__The records__:
***

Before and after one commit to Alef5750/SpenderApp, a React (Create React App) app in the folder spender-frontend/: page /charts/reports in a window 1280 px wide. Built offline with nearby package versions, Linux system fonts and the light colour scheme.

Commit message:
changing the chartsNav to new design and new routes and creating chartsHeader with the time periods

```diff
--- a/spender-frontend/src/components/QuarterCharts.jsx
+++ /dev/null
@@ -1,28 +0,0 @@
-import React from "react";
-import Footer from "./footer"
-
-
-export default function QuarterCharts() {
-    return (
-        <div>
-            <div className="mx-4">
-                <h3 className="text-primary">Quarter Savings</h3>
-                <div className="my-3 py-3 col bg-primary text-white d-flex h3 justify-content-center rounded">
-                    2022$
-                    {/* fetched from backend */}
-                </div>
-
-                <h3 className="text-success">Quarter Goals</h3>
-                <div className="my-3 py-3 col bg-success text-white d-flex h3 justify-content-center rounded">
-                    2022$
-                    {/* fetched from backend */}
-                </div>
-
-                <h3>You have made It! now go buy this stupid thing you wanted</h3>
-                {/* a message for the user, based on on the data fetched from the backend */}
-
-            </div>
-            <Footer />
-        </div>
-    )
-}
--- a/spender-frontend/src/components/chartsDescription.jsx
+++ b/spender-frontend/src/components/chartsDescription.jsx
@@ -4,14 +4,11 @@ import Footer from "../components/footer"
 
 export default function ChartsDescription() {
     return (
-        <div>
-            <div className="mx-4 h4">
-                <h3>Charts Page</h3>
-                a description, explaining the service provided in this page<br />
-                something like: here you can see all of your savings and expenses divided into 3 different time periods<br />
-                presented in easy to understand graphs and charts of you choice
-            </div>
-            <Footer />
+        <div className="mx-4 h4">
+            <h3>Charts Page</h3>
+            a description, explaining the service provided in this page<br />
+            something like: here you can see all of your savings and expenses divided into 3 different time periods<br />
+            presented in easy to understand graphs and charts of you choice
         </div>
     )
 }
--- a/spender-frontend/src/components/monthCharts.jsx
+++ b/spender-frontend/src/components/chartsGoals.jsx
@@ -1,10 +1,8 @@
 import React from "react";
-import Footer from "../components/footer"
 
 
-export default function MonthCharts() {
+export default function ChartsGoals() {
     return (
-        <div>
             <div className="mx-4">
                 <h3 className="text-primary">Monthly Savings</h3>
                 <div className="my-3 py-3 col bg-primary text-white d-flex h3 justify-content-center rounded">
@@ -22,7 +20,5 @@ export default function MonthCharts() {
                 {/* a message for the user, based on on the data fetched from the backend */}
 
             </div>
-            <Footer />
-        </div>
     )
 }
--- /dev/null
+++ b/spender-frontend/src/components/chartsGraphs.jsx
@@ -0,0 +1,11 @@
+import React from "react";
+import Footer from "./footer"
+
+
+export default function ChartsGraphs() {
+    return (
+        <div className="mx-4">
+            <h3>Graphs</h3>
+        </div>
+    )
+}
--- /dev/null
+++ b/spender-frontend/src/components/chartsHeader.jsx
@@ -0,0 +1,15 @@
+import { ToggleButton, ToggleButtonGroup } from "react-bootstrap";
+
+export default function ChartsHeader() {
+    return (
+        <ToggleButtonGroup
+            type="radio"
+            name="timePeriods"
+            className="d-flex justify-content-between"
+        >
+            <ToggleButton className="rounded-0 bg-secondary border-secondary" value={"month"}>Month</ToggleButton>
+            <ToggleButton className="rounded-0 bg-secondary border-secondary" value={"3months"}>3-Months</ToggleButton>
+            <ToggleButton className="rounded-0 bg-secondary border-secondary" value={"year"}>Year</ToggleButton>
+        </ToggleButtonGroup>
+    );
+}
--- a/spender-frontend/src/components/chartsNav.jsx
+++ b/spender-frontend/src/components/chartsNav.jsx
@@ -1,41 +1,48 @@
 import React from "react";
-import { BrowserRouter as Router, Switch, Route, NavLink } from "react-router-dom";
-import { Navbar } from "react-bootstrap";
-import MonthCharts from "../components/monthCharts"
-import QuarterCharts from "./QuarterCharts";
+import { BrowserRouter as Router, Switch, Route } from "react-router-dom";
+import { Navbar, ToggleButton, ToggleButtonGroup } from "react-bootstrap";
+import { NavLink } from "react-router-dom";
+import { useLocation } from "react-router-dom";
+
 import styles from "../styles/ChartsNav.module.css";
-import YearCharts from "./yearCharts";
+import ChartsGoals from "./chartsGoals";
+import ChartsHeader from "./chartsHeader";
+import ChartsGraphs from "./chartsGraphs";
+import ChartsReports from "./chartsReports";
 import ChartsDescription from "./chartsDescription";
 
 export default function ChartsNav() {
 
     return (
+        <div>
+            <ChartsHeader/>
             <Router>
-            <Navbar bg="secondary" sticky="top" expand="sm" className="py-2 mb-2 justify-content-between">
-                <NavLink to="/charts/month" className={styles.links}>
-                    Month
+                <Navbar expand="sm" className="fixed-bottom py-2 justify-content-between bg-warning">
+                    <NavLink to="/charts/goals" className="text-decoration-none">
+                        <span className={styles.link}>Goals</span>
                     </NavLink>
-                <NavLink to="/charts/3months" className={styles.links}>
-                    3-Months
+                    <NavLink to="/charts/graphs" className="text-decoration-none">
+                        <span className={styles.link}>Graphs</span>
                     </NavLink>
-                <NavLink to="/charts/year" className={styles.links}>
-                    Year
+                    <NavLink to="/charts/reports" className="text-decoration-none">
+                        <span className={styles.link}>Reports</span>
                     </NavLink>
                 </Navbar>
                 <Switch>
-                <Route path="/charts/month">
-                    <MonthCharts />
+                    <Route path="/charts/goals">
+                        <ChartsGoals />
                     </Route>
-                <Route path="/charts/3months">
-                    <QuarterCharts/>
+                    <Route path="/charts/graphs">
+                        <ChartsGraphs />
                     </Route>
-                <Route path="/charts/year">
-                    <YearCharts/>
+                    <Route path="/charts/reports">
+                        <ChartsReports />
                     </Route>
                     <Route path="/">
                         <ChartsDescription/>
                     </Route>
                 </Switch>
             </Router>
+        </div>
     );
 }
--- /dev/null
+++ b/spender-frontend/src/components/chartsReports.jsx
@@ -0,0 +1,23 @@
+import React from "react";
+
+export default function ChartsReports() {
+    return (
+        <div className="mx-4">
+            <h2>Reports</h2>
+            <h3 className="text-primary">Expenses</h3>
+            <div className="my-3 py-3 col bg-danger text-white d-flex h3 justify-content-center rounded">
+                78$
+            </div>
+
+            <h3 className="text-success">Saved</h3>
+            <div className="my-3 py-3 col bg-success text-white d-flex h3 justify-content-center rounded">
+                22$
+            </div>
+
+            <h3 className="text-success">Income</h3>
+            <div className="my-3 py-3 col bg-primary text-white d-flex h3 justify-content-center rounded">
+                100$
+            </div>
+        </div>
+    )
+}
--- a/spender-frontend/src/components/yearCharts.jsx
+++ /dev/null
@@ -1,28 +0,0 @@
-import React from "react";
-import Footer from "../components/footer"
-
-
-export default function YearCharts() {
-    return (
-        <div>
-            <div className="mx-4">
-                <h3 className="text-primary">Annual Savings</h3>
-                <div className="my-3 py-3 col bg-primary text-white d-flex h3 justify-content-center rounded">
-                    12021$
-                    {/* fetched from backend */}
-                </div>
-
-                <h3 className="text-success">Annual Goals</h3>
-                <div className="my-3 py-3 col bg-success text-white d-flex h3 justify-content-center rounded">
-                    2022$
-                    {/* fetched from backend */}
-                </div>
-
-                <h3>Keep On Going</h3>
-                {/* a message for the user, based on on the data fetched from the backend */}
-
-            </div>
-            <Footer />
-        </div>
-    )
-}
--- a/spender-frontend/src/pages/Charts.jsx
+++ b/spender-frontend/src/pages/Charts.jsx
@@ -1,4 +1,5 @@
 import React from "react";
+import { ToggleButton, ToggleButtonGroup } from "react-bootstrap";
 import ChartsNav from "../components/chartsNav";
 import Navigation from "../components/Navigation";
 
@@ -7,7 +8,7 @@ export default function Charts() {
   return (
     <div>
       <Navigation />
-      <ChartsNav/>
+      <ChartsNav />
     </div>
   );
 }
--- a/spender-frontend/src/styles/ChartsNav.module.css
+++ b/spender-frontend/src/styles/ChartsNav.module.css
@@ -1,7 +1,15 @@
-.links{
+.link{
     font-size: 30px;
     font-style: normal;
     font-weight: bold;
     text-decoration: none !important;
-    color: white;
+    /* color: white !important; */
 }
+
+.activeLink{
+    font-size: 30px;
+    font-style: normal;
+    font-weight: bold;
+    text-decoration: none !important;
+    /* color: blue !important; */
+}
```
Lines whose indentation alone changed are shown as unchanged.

***

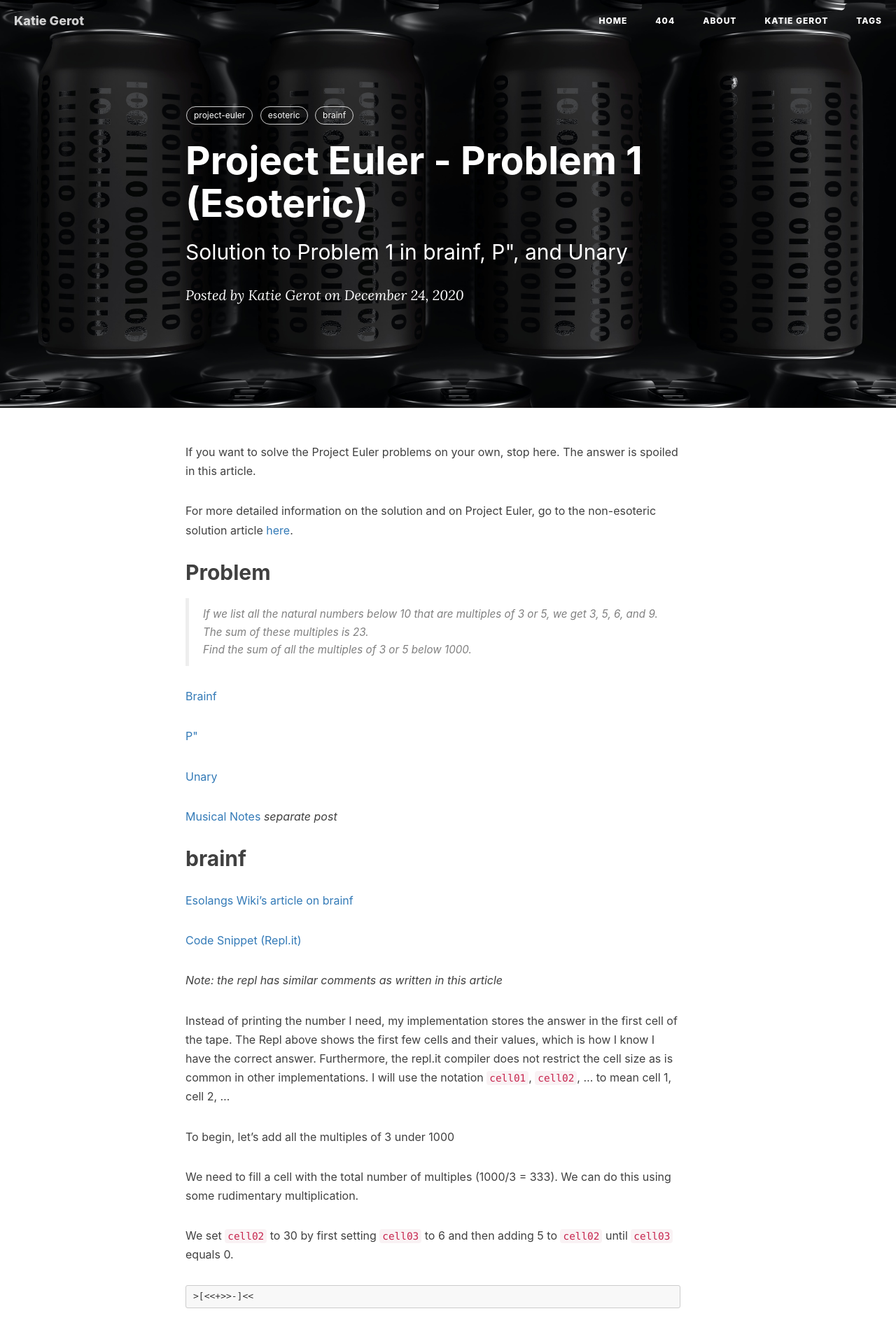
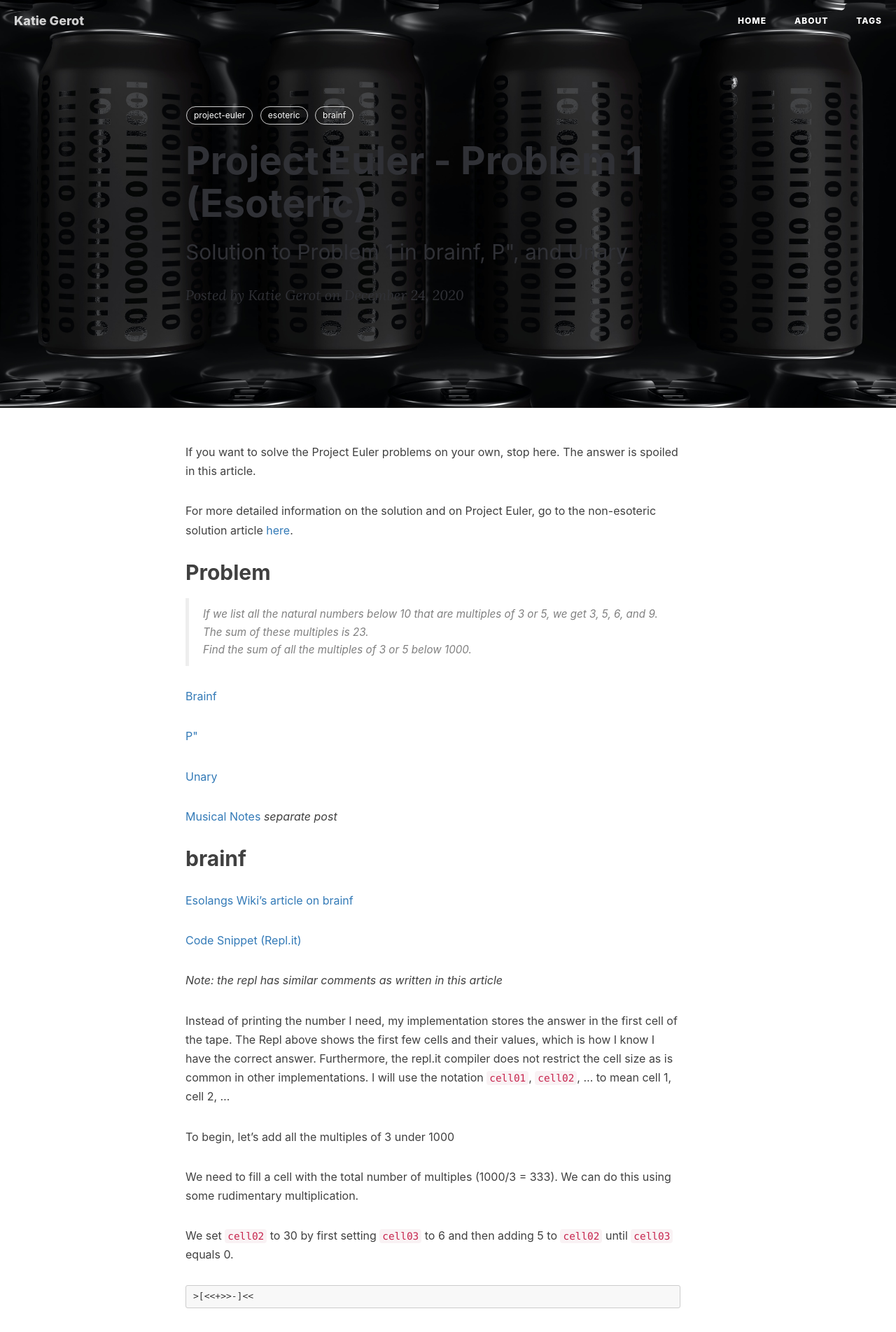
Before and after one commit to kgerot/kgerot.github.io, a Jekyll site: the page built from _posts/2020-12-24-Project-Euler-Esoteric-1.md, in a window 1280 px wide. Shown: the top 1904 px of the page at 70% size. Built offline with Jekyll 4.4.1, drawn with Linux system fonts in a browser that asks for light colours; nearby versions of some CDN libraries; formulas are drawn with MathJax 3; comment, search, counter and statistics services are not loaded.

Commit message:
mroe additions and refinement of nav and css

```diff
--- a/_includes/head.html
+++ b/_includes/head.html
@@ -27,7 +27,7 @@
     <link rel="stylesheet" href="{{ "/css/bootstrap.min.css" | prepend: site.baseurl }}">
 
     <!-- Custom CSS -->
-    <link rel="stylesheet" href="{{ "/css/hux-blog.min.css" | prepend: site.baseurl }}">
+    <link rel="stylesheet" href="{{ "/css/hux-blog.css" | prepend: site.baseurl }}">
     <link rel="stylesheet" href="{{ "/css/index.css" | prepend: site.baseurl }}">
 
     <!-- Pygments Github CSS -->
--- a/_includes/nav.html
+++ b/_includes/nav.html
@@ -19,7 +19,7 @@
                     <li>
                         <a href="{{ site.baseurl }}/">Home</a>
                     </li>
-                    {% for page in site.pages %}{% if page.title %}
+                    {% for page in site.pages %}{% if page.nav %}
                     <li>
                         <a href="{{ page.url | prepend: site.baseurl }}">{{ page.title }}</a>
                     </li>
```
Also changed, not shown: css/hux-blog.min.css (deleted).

***

__Task requirements__:
Line by line, check the listing above for the string "white" and say how many lines have it, giving the number alone.

__Finished exercise__:
10